Data for analysis
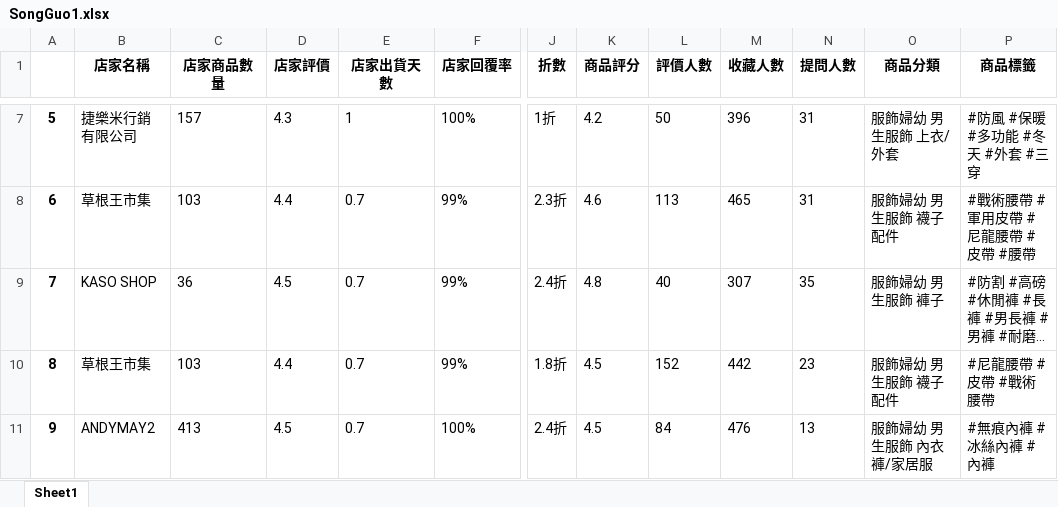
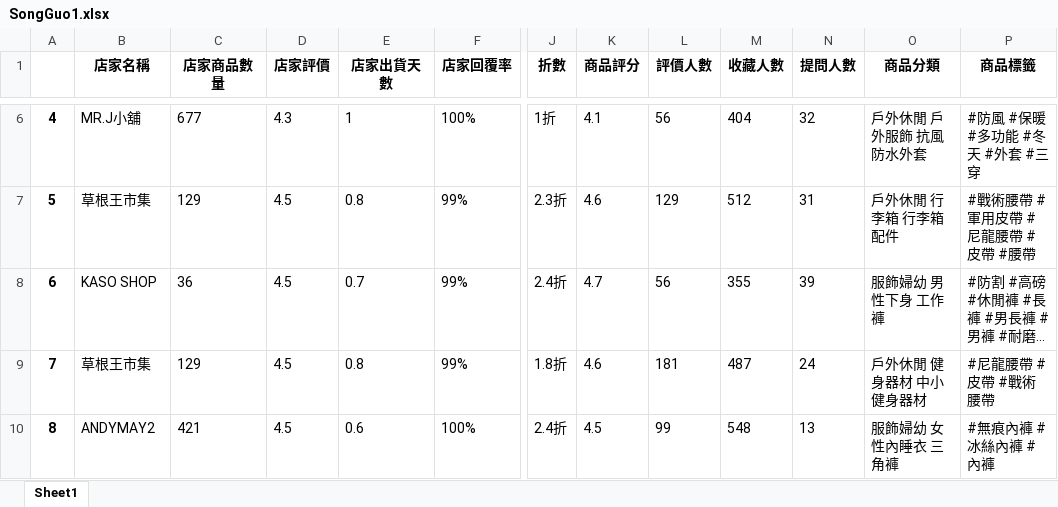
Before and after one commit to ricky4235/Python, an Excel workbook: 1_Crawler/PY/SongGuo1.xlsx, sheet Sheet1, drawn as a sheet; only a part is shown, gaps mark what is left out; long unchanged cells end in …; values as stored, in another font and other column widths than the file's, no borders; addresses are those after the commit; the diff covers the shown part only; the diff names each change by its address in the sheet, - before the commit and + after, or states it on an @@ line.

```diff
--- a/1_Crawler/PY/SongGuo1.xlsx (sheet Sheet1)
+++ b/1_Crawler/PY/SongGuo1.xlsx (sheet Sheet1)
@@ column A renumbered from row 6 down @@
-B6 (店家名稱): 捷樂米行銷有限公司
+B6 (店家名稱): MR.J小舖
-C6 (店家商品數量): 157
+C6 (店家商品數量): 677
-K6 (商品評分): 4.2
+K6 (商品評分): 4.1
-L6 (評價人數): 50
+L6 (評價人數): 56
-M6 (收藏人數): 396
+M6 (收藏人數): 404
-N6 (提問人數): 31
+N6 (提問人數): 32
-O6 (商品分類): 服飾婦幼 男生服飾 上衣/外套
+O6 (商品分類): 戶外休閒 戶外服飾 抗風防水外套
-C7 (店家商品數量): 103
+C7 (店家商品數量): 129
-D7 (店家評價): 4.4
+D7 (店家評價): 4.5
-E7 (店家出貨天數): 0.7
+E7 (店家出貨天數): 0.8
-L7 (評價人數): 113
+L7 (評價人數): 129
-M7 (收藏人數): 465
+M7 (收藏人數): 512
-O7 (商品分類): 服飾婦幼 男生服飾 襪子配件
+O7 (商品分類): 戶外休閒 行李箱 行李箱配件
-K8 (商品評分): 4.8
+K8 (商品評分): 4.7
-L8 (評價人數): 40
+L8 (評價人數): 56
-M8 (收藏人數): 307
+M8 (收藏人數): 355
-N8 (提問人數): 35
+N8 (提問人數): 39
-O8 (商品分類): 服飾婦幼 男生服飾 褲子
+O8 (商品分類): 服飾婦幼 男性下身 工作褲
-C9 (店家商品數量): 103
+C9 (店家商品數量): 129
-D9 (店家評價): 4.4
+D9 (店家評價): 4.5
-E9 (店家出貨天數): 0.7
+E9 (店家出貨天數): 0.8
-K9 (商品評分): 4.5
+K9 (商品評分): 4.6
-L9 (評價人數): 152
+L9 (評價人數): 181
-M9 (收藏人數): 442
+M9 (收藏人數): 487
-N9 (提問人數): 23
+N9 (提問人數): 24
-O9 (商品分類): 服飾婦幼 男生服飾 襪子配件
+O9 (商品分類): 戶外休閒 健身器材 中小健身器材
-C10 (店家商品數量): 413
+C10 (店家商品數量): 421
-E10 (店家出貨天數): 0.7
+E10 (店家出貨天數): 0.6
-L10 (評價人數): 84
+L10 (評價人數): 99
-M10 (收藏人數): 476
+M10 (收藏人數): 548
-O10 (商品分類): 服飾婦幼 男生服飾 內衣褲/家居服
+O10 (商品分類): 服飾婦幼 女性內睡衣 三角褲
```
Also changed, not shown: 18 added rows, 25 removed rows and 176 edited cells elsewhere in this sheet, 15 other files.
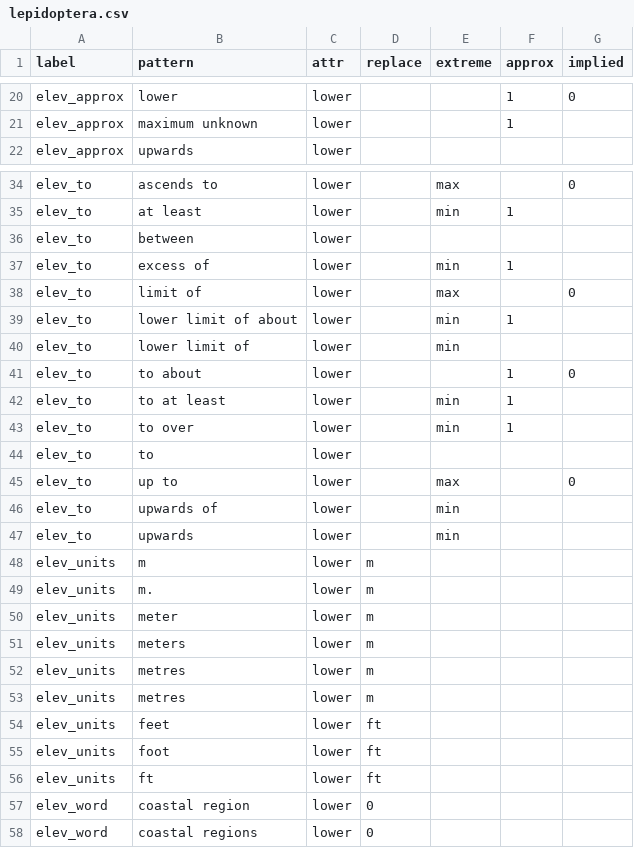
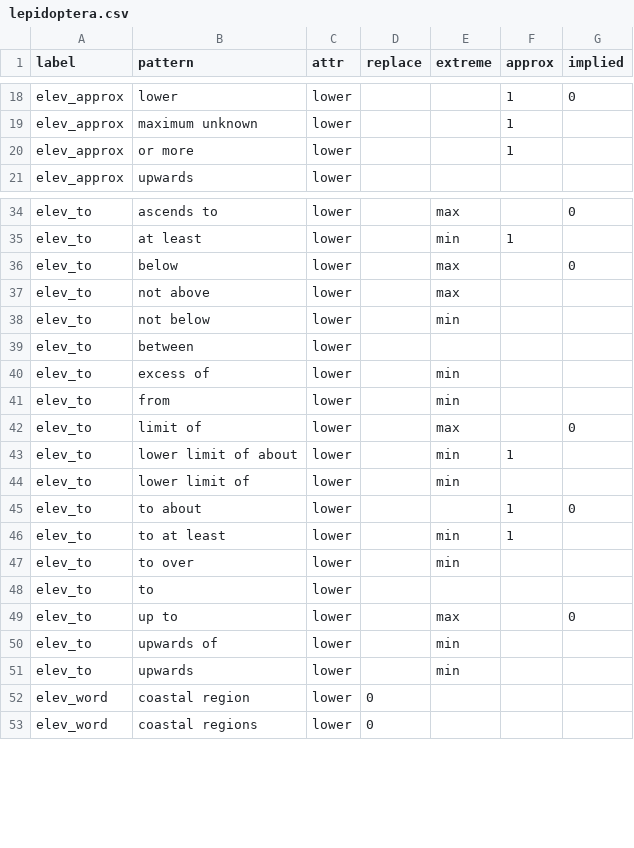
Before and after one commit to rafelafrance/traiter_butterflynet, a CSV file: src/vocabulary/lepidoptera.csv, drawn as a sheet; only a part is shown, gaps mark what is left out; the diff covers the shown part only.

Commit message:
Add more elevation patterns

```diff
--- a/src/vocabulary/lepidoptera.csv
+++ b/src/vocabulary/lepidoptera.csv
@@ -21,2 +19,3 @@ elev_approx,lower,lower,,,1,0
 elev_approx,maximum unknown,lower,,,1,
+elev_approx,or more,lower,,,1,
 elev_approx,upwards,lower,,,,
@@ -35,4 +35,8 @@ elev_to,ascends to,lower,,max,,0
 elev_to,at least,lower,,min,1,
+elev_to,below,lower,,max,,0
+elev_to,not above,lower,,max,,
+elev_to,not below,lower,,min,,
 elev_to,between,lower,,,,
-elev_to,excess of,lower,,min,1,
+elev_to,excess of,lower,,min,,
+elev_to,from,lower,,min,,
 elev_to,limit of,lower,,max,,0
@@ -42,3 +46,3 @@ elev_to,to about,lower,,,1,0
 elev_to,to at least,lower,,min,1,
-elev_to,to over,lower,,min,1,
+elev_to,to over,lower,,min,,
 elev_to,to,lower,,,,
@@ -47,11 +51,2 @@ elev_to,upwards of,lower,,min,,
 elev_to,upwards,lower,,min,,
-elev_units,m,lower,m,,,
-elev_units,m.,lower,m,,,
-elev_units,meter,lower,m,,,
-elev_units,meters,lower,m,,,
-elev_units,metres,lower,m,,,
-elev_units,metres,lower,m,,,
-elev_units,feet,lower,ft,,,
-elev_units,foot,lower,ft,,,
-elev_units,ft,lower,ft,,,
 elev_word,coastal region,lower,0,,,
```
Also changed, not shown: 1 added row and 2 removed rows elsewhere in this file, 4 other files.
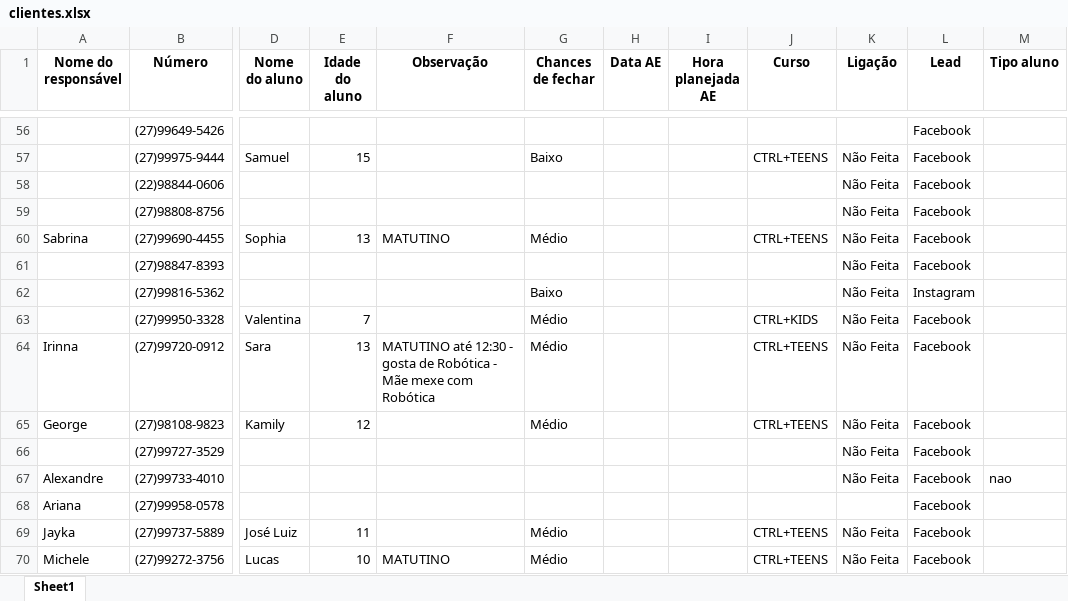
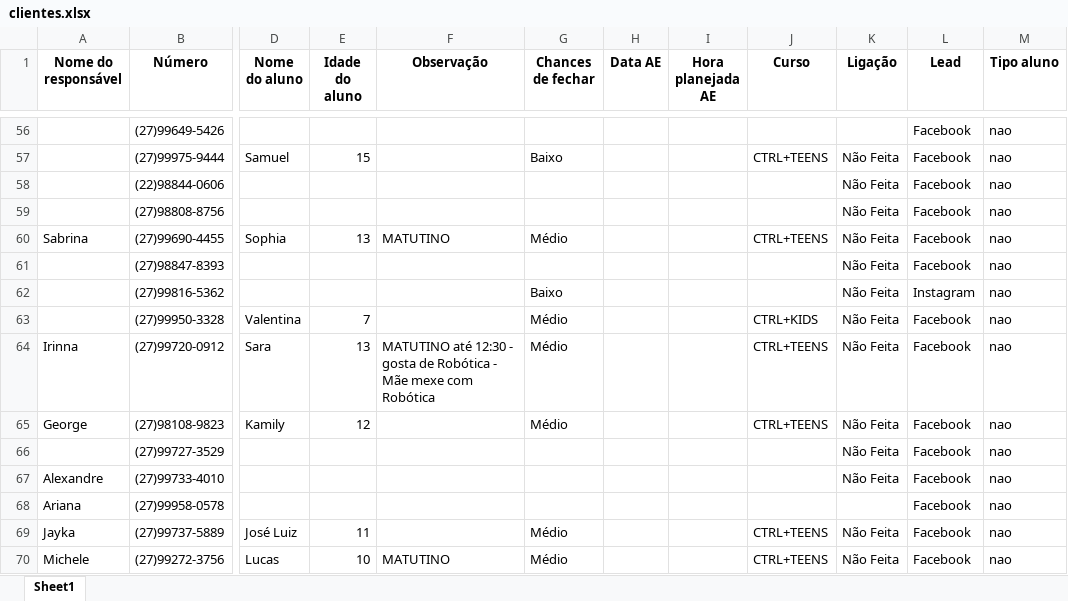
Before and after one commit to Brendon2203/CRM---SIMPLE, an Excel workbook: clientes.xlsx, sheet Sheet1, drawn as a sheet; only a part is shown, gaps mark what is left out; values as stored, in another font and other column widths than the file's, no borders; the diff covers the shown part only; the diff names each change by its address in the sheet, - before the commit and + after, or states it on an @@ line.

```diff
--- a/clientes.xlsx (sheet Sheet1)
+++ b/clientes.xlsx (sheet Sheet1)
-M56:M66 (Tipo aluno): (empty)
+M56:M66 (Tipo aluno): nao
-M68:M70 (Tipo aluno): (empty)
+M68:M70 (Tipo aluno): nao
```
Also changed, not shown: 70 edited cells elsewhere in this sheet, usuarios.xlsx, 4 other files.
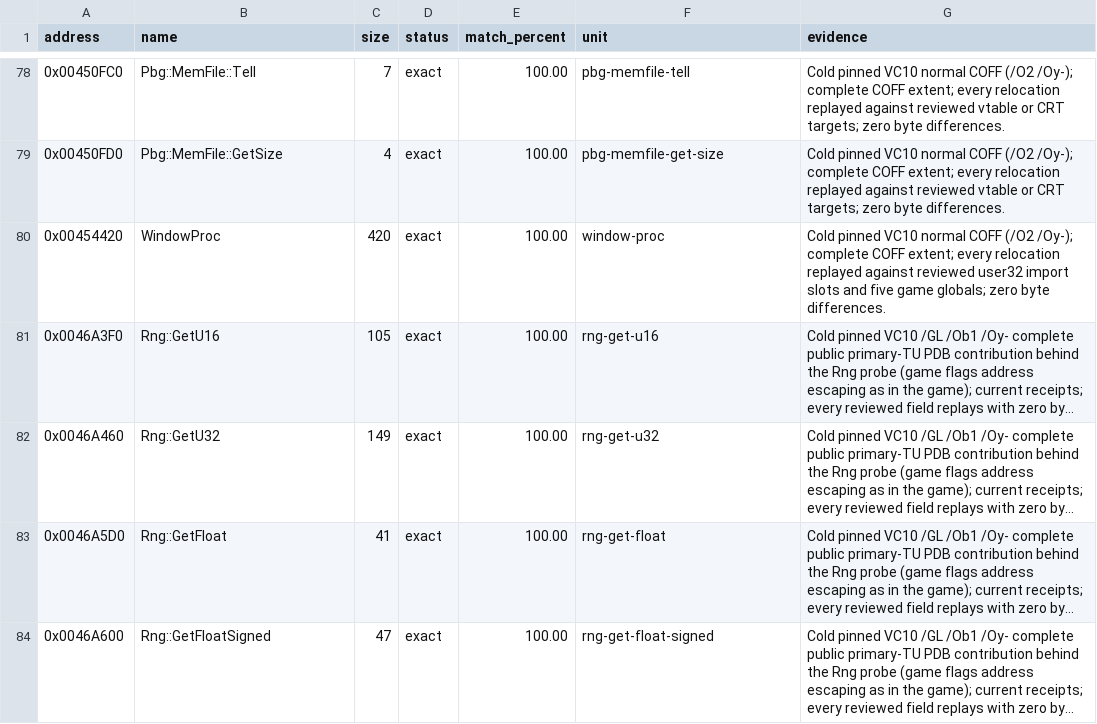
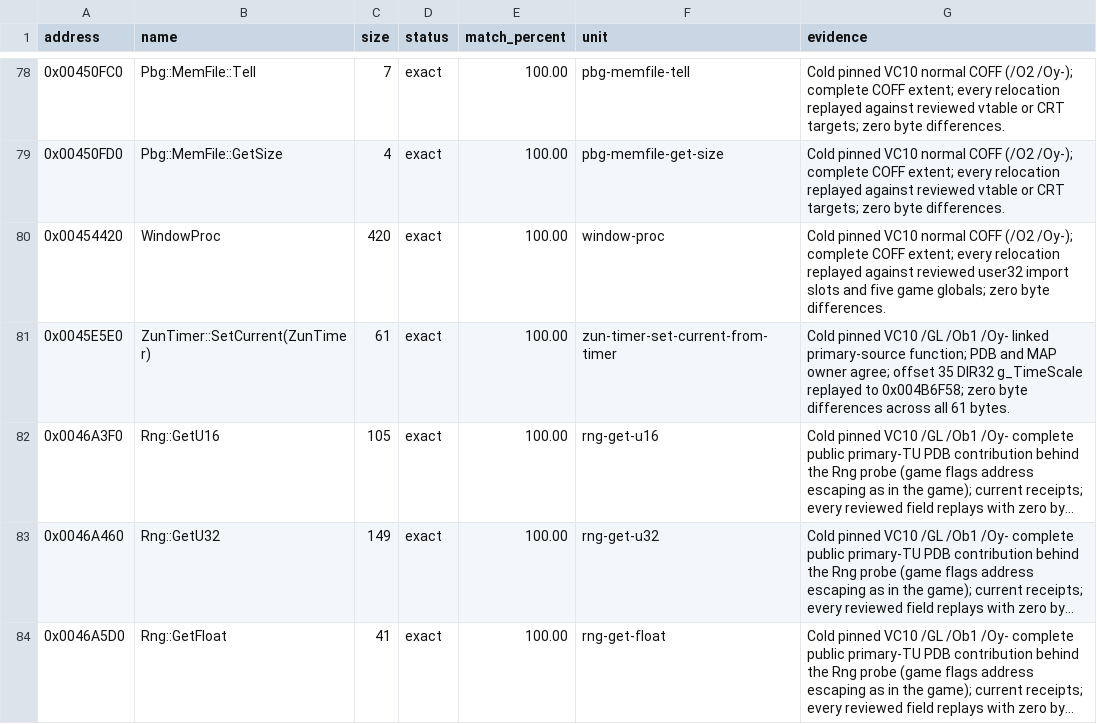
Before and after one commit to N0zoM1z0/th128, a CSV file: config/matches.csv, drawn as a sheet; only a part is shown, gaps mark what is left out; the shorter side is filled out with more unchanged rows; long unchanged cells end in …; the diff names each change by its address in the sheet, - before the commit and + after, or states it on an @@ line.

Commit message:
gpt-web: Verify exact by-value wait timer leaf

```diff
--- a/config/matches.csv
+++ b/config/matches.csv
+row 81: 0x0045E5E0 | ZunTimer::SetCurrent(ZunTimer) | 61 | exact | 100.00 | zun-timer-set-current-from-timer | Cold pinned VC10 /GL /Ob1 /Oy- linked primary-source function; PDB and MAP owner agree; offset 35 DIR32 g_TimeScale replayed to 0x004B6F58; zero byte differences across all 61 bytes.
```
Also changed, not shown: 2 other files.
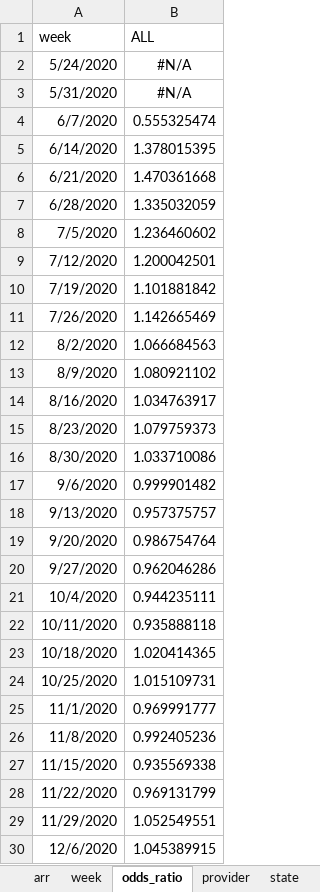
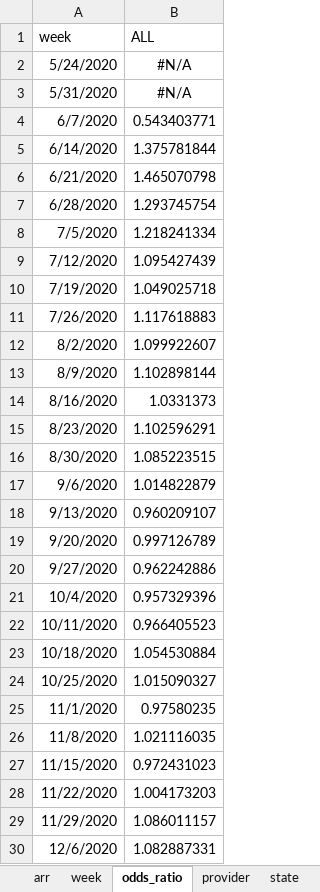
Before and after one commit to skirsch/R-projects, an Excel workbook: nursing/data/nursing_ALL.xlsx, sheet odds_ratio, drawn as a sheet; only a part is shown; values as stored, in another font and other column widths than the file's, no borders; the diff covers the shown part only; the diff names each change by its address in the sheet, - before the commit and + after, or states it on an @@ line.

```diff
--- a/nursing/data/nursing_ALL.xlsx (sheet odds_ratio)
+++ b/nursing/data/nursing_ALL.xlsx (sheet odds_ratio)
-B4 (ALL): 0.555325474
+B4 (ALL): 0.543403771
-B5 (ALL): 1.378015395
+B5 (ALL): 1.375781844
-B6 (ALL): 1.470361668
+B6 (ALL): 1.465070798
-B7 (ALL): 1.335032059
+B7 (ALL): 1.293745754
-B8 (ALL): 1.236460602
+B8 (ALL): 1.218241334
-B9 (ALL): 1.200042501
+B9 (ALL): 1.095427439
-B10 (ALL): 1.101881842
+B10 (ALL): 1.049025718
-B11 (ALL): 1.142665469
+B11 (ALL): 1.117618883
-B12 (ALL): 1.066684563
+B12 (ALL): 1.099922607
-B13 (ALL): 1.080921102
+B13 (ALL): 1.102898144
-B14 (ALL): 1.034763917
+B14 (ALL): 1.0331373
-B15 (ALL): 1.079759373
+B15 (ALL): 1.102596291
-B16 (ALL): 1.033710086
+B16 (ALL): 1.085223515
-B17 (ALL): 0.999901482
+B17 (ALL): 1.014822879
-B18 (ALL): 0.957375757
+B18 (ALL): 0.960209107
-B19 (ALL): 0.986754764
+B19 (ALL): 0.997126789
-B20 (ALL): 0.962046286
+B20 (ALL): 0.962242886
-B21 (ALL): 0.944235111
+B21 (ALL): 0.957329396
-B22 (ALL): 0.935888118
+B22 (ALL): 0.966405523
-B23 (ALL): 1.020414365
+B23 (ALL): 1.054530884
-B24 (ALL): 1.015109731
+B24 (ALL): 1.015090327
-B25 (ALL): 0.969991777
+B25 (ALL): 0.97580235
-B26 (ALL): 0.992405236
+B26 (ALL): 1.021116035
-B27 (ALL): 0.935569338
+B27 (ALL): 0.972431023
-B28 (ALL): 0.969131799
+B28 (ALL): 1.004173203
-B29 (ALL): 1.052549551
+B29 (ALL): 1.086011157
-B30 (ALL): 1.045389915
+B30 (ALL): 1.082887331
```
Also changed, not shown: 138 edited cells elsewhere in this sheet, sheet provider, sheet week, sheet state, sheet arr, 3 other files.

What you will do
What is needed is an exact retyping of the lines from the start of the data through the line with "Also changed, not shown: 18", with both end lines kept and every picture left out.

Solution to the problem
Before and after one commit to ricky4235/Python, an Excel workbook: 1_Crawler/PY/SongGuo1.xlsx, sheet Sheet1, drawn as a sheet; only a part is shown, gaps mark what is left out; long unchanged cells end in …; values as stored, in another font and other column widths than the file's, no borders; addresses are those after the commit; the diff covers the shown part only; the diff names each change by its address in the sheet, - before the commit and + after, or states it on an @@ line.

```diff
--- a/1_Crawler/PY/SongGuo1.xlsx (sheet Sheet1)
+++ b/1_Crawler/PY/SongGuo1.xlsx (sheet Sheet1)
@@ column A renumbered from row 6 down @@
-B6 (店家名稱): 捷樂米行銷有限公司
+B6 (店家名稱): MR.J小舖
-C6 (店家商品數量): 157
+C6 (店家商品數量): 677
-K6 (商品評分): 4.2
+K6 (商品評分): 4.1
-L6 (評價人數): 50
+L6 (評價人數): 56
-M6 (收藏人數): 396
+M6 (收藏人數): 404
-N6 (提問人數): 31
+N6 (提問人數): 32
-O6 (商品分類): 服飾婦幼 男生服飾 上衣/外套
+O6 (商品分類): 戶外休閒 戶外服飾 抗風防水外套
-C7 (店家商品數量): 103
+C7 (店家商品數量): 129
-D7 (店家評價): 4.4
+D7 (店家評價): 4.5
-E7 (店家出貨天數): 0.7
+E7 (店家出貨天數): 0.8
-L7 (評價人數): 113
+L7 (評價人數): 129
-M7 (收藏人數): 465
+M7 (收藏人數): 512
-O7 (商品分類): 服飾婦幼 男生服飾 襪子配件
+O7 (商品分類): 戶外休閒 行李箱 行李箱配件
-K8 (商品評分): 4.8
+K8 (商品評分): 4.7
-L8 (評價人數): 40
+L8 (評價人數): 56
-M8 (收藏人數): 307
+M8 (收藏人數): 355
-N8 (提問人數): 35
+N8 (提問人數): 39
-O8 (商品分類): 服飾婦幼 男生服飾 褲子
+O8 (商品分類): 服飾婦幼 男性下身 工作褲
-C9 (店家商品數量): 103
+C9 (店家商品數量): 129
-D9 (店家評價): 4.4
+D9 (店家評價): 4.5
-E9 (店家出貨天數): 0.7
+E9 (店家出貨天數): 0.8
-K9 (商品評分): 4.5
+K9 (商品評分): 4.6
-L9 (評價人數): 152
+L9 (評價人數): 181
-M9 (收藏人數): 442
+M9 (收藏人數): 487
-N9 (提問人數): 23
+N9 (提問人數): 24
-O9 (商品分類): 服飾婦幼 男生服飾 襪子配件
+O9 (商品分類): 戶外休閒 健身器材 中小健身器材
-C10 (店家商品數量): 413
+C10 (店家商品數量): 421
-E10 (店家出貨天數): 0.7
+E10 (店家出貨天數): 0.6
-L10 (評價人數): 84
+L10 (評價人數): 99
-M10 (收藏人數): 476
+M10 (收藏人數): 548
-O10 (商品分類): 服飾婦幼 男生服飾 內衣褲/家居服
+O10 (商品分類): 服飾婦幼 女性內睡衣 三角褲
```
Also changed, not shown: 18 added rows, 25 removed rows and 176 edited cells elsewhere in this sheet, 15 other files.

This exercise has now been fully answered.